Despite proving to be a useful tool in reconnaissance the limitations in balloon deployment led to experimentation with other airborne vehicles.

Experiments with man-lifting kites were conducted by Captain B.F.S. Baden-Powell (brother of Lord Baden-Powell, the scout movement founder) from 1893. As a result of this a kite section within the Royal Engineers was formed the following year.

The kite had certain advantages over the balloon. It could fly in winds of up to 50mph. It also did not rely on gas and the associated gas generating equipment. It consequently required less of a wagon train to operate in the field.
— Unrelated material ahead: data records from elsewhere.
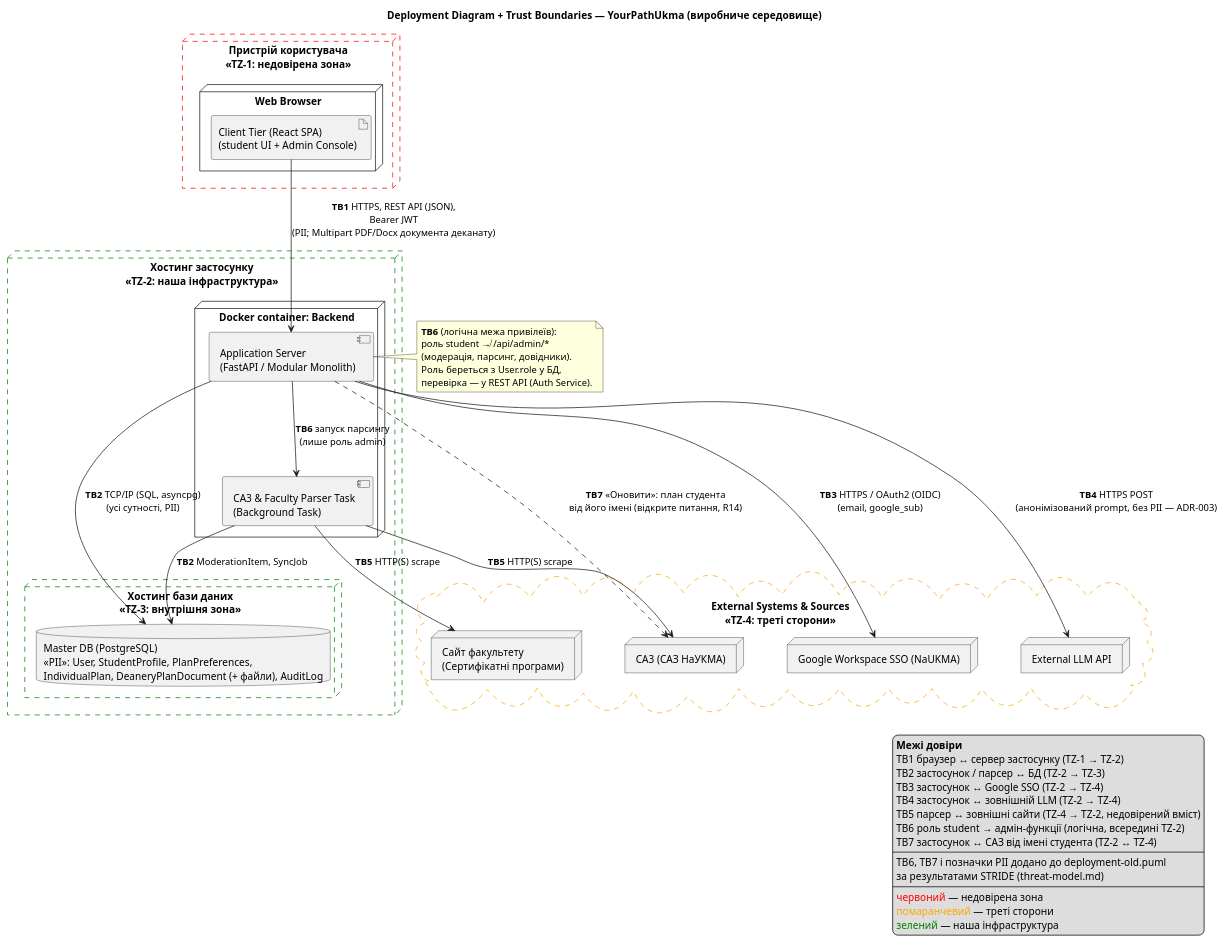
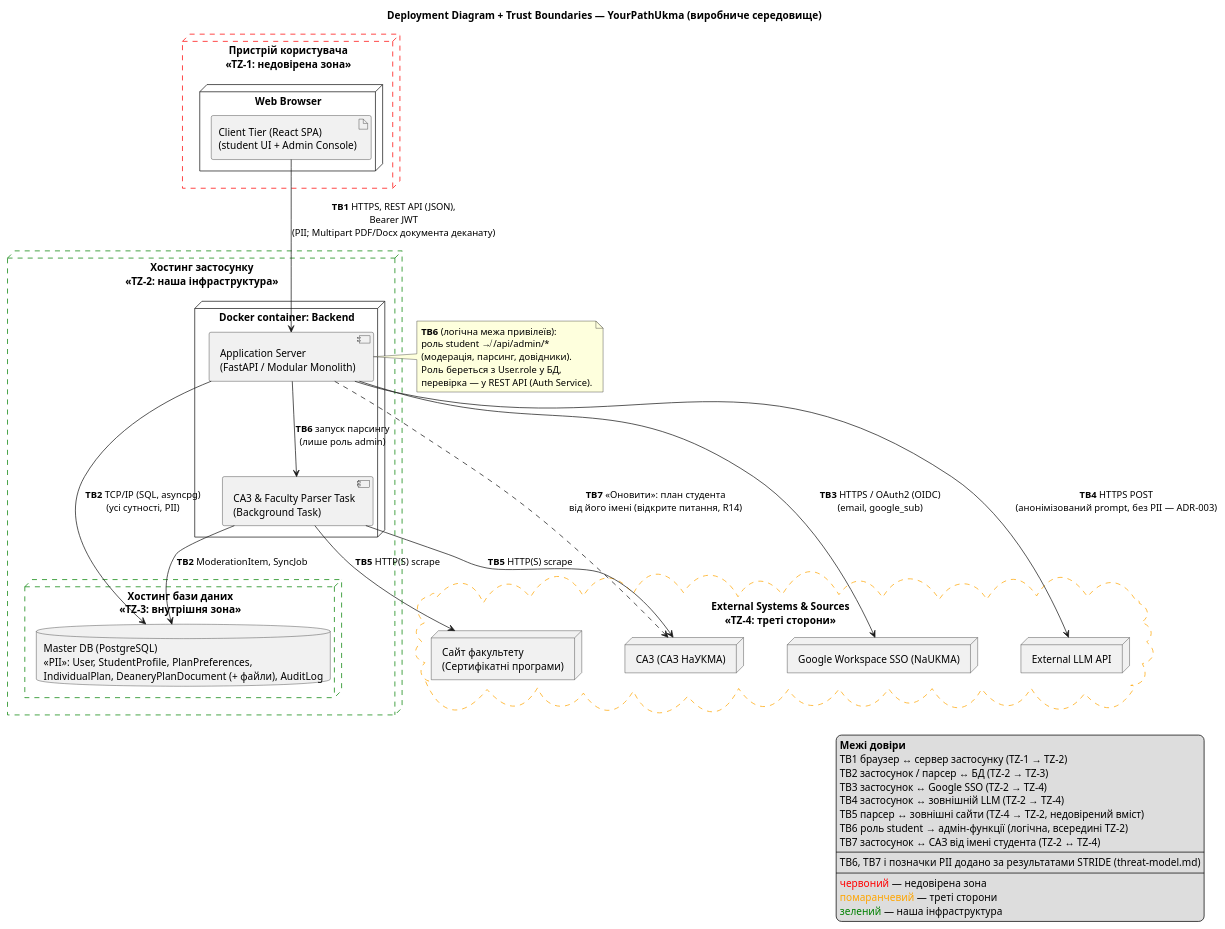
Before and after one commit to ukma-fin-ssdm-2026/YourPathUkma: the diagram in docs/architecture/uml/deployment.puml, drawn with PlantUML. The commit also changed 13 other files, not shown here.

```diff
--- a/docs/architecture/uml/deployment.puml
+++ b/docs/architecture/uml/deployment.puml
@@ -1,75 +1,72 @@
 @startuml
-' Використання ШІ: створено за допомогою Claude на основі первинної діаграми (../../deployment-old.puml), перевірено та відрендерено в PlantUML.
 ' Deployment diagram + межі довіри для STRIDE (threat-model.md).
-' Вузли, зони TZ-1…TZ-4 і межі TB1…TB5 — без змін із deployment-old.puml.
 ' Додано за результатами STRIDE-аналізу:
 '   TB6 — логічна межа привілеїв student → admin усередині Application Server;
 '   TB7 — «Оновити»: синхронізація плану з САЗ від імені студента (відкрите питання, R14);
 '   на зв'язках позначено, які чутливі дані (PII) перетинають межу;
-'   кольорові пунктирні рамки зон: червона — недовірена, помаранчева — треті сторони, зелена — наша.
+'   кольорoві пунктирні рамки зон: червона — недовірена, помаранчева — треті сторони, зелена — наша.
 top to bottom direction
 skinparam componentStyle uml2
 skinparam nodesep 60
 skinparam ranksep 80
 
 title Deployment Diagram + Trust Boundaries — YourPathUkma (виробниче середовище)
 
 node "Пристрій користувача\n<<TZ-1: недовірена зона>>" as ClientZone #line:red;line.dashed;line.bold {
   node "Web Browser" as Browser {
     artifact "Client Tier (React SPA)\n(student UI + Admin Console)" as SPA
   }
 }
 
 node "Хостинг застосунку\n<<TZ-2: наша інфраструктура>>" as Host #line:green;line.dashed;line.bold {
   node "Docker container: Backend" as BackendNode {
     component "Application Server\n(FastAPI / Modular Monolith)" as App
     component "CA3 & Faculty Parser Task\n(Background Task)" as Parser
   }
   node "Хостинг бази даних\n<<TZ-3: внутрішня зона>>" as DBNode #line:green;line.dashed;line.bold {
     database "Master DB (PostgreSQL)\n<<PII>>: User, StudentProfile, PlanPreferences,\nIndividualPlan, DeaneryPlanDocument (+ файли), AuditLog" as DB
   }
 }
 
 cloud "External Systems & Sources\n<<TZ-4: треті сторони>>" as Ext #line:orange;line.dashed;line.bold {
   node "Google Workspace SSO (NaUKMA)" as Google
   node "External LLM API" as LLM
   node "CA3 (САЗ НаУКМА)" as CA3
   node "Сайт факультету\n(Сертифікатні програми)" as Faculty
 }
 
 note right of App
   **TB6** (логічна межа привілеїв):
   роль student ↛ /api/admin/*
   (модерація, парсинг, довідники).
   Роль береться з User.role у БД,
   перевірка — у REST API (Auth Service).
 end note
 
 SPA --> App : **TB1** HTTPS, REST API (JSON),\nBearer JWT\n(PII; Multipart PDF/Docx документа деканату)
 App --> DB : **TB2** TCP/IP (SQL, asyncpg)\n(усі сутності, PII)
 App --> Google : **TB3** HTTPS / OAuth2 (OIDC)\n(email, google_sub)
 App --> LLM : **TB4** HTTPS POST\n(анонімізований prompt, без PII — ADR-003)
 App --> Parser : **TB6** запуск парсингу\n(лише роль admin)
 Parser --> CA3 : **TB5** HTTP(S) scrape
 Parser --> Faculty : **TB5** HTTP(S) scrape
 Parser --> DB : **TB2** ModerationItem, SyncJob
 App ..> CA3 : **TB7** «Оновити»: план студента\nвід його імені (відкрите питання, R14)
 
 legend right
   **Межі довіри**
   TB1 браузер ↔ сервер застосунку (TZ-1 → TZ-2)
   TB2 застосунок / парсер ↔ БД (TZ-2 → TZ-3)
   TB3 застосунок ↔ Google SSO (TZ-2 → TZ-4)
   TB4 застосунок ↔ зовнішній LLM (TZ-2 → TZ-4)
   TB5 парсер ↔ зовнішні сайти (TZ-4 → TZ-2, недовірений вміст)
   TB6 роль student → адмін-функції (логічна, всередині TZ-2)
   TB7 застосунок ↔ САЗ від імені студента (TZ-2 ↔ TZ-4)
   ----
-  TB6, TB7 і позначки PII додано до deployment-old.puml
-  за результатами STRIDE (threat-model.md)
+  TB6, TB7 і позначки PII додано за результатами STRIDE (threat-model.md)
   ----
   <color:red>червоний</color> — недовірена зона
   <color:orange>помаранчевий</color> — треті сторони
   <color:green>зелений</color> — наша інфраструктура
 end legend
 @enduml
```
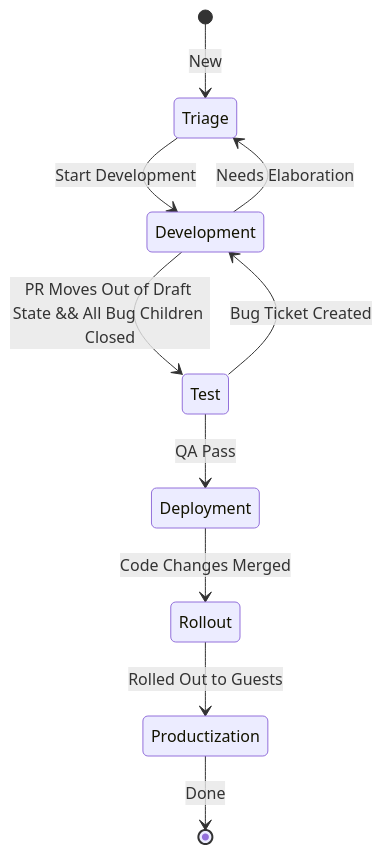
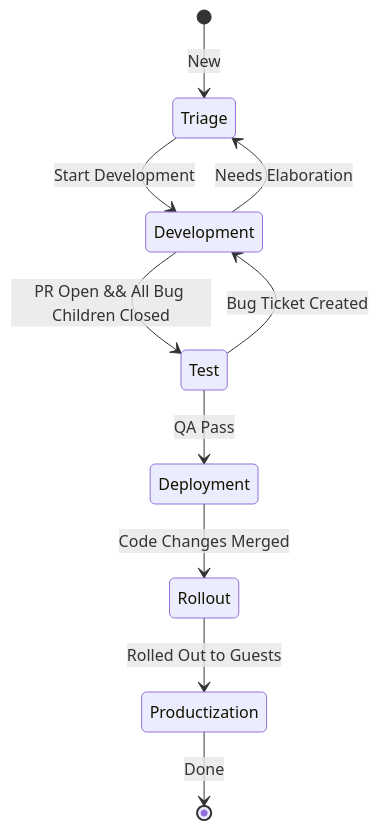
Before and after one commit to NyanHelsing/nyanhelsing.github.io: the diagram in workflow.md, drawn with Mermaid.

````diff
--- a/workflow.md
+++ b/workflow.md
@@ -9,13 +9,13 @@
 ```mermaid
 stateDiagram-v2
     [*] --> Triage: New
     Triage --> Development: Start Development
     Development --> Triage: Needs Elaboration
-    Development --> Test: PR Moves Out of Draft State && All Bug Children Closed
+    Development --> Test: PR Open && All Bug Children Closed
     Test --> Development: Bug Ticket Created
     Test --> Deployment: QA Pass
     Deployment --> Rollout: Code Changes Merged
     Rollout --> Productization: Rolled Out to Guests
     Productization --> [*]: Done
     
 ```
````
Man-lifting kites were soon championed by the flamboyant American showman Mr Samuel Franklin Cody who would become a prominent pioneer in early British aviation. Cody had made his name appearing in Wild West shows in America. He arrived in Britain in 1890 with his show ‘The Klondyke Nugget’. It was toward the end of the decade that Cody started experimenting with kites. By 1901 he was sufficiently confident to approach the War Office but he was met with little interest.

The Admiralty however were intrigued by the kite’s potential for reconnaissance. During a trial, Cody was flying at 800 feet from the rear of HMS Seahorse when the ship turned down wind. The kite collapsed and Cody had to be rescued from the sea. Undeterred the Admiralty proceeded with its order for kites.

In June 1904 Cody was invited to demonstrate his man-lifting ‘war kite’ to the Army at Aldershot. The series of demonstrations were so successful in winds exceeding 40 mph that Colonel John E. Capper, Officer Commanding the Balloon Section, Royal Engineers wrote in his report to the War Office that

‘I cannot speak too strongly as to the excellence of these kites as regards their design and ability to perform what Mr Cody claims for them. The man-lifting kites will take a man into the air to practically any required height, and will keep him steady there so that he can observe. No other kites that I have read or heard of can approach them in sturdiness and security combined with lifting power’

In response the Army placed an order for three kites for observations and signals. Cody was also appointed Chief Instructor in Kiting.

Cody’s kite worked on a series of lifter kites, the number dependent on the wind strength, until the operating officer felt that there was enough pull on the winch to raise a man in the passenger-carrying basket. The basket could then be moved up and down the line by altering the angle of the kite.

Despite never being used operationally kites remained in use with both the Navy and Army up until the beginning of the First World War. The Army List of August 1914 includes a Kite Section of the RFC stationed at South Farnborough. The Section however was disbanded shortly afterwards.